— Recorded data —
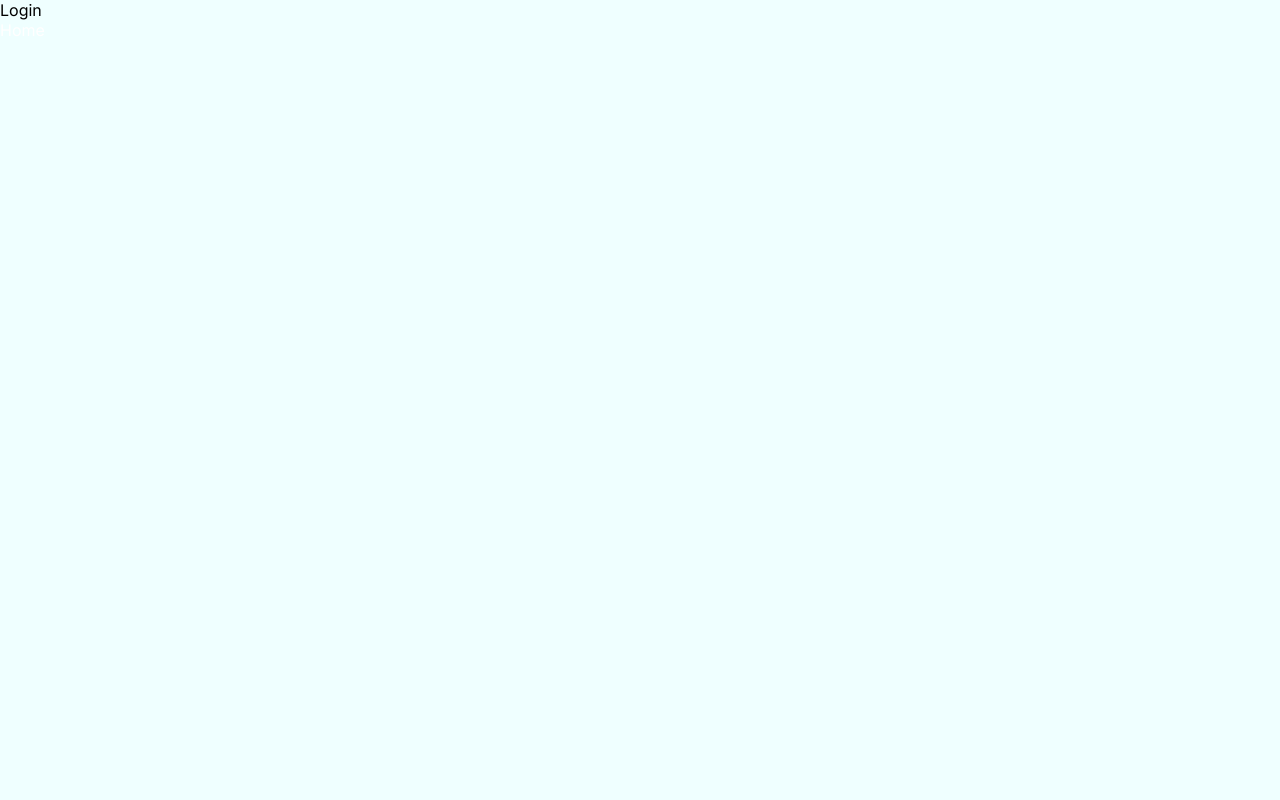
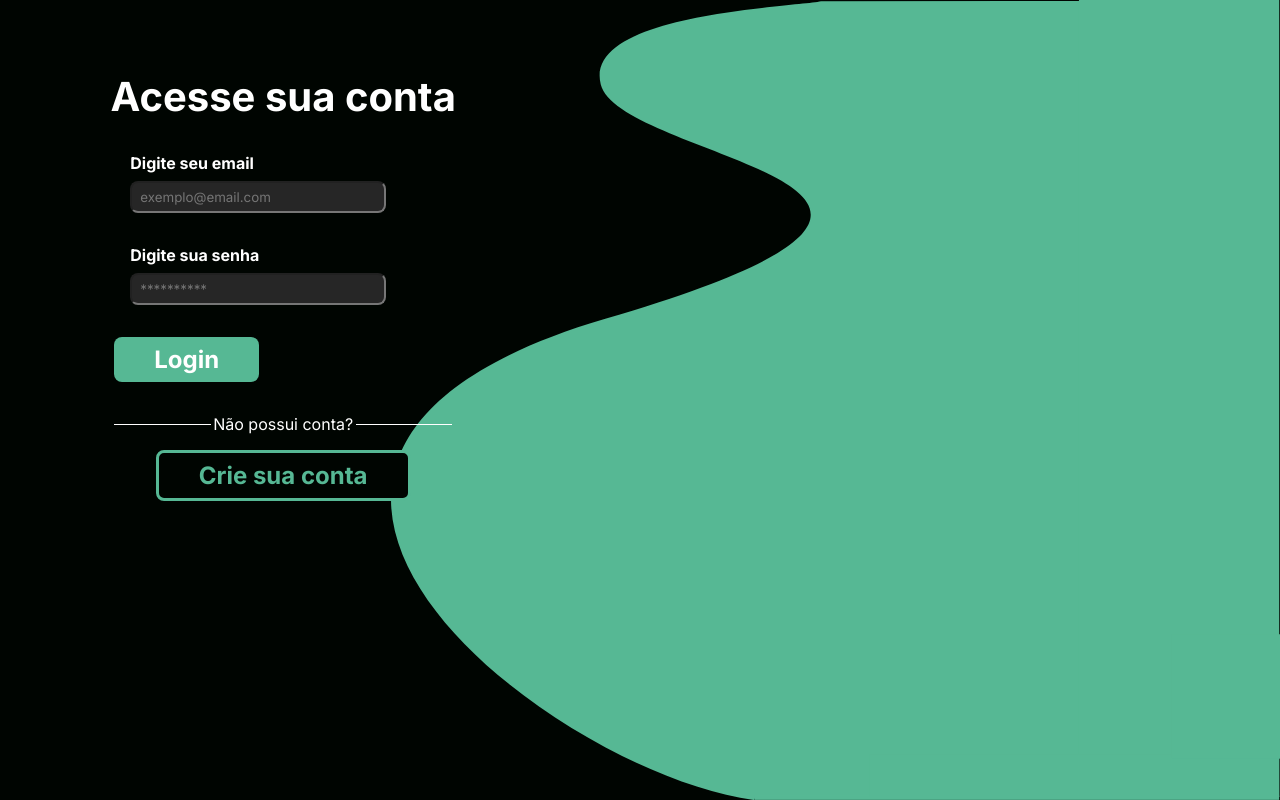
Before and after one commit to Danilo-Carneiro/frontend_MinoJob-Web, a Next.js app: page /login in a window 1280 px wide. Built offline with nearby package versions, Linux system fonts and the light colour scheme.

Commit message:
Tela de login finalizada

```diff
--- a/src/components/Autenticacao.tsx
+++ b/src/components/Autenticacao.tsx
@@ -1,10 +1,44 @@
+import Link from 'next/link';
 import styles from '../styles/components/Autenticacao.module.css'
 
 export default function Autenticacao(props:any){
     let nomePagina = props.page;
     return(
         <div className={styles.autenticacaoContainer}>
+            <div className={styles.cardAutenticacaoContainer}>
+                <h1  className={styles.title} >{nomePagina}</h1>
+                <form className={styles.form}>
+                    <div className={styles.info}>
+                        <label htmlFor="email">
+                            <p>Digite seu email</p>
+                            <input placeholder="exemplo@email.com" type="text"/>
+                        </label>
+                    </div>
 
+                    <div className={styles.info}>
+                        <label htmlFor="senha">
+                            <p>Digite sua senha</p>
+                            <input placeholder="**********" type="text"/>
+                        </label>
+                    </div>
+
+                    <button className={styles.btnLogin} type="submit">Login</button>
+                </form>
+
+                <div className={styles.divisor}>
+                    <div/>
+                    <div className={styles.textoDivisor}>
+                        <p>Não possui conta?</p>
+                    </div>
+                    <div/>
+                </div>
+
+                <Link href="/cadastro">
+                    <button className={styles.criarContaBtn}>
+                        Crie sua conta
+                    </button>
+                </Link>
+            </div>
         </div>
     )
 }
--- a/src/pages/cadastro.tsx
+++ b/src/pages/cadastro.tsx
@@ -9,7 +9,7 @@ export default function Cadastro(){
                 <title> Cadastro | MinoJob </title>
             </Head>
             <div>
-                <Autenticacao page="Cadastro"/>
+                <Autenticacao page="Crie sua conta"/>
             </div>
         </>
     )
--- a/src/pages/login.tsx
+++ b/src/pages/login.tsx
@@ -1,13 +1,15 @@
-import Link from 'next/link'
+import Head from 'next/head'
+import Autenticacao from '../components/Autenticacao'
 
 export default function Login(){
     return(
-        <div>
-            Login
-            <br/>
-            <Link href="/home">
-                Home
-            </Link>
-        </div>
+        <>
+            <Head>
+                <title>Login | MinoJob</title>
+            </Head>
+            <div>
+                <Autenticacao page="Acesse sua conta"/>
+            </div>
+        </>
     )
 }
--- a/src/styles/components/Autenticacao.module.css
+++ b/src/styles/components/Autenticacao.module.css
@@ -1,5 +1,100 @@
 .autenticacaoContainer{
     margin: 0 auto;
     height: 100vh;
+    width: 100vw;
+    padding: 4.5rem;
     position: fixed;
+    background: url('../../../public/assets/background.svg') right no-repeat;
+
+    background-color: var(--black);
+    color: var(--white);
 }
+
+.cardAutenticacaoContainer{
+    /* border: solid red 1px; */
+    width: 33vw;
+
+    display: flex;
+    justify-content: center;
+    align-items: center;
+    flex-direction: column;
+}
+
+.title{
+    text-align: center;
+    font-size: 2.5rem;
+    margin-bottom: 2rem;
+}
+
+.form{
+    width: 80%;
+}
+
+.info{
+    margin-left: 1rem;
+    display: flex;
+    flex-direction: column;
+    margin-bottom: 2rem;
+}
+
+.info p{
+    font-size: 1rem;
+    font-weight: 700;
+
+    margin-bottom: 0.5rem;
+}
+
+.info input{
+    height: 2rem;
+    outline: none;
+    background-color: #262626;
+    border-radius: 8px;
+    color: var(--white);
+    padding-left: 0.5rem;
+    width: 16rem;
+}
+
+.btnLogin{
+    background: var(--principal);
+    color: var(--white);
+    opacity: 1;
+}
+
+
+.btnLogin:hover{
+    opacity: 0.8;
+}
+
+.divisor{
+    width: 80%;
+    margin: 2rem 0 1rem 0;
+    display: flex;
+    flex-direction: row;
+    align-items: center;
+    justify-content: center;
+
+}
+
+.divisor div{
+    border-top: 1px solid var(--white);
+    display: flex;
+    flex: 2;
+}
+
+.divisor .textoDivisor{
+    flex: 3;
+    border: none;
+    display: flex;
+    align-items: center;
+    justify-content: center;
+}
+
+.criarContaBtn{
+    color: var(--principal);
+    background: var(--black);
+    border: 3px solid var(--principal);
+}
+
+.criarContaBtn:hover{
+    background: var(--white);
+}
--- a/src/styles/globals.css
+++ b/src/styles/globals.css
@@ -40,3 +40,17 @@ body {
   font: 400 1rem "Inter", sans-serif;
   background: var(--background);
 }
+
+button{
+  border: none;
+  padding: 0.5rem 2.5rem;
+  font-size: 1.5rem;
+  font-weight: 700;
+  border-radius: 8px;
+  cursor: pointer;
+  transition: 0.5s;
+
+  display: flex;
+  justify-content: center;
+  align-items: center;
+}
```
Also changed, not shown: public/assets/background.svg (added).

— Work task —
Your reply should be only the number of lines in the preceding data that include the word "background".

— Written solution —
8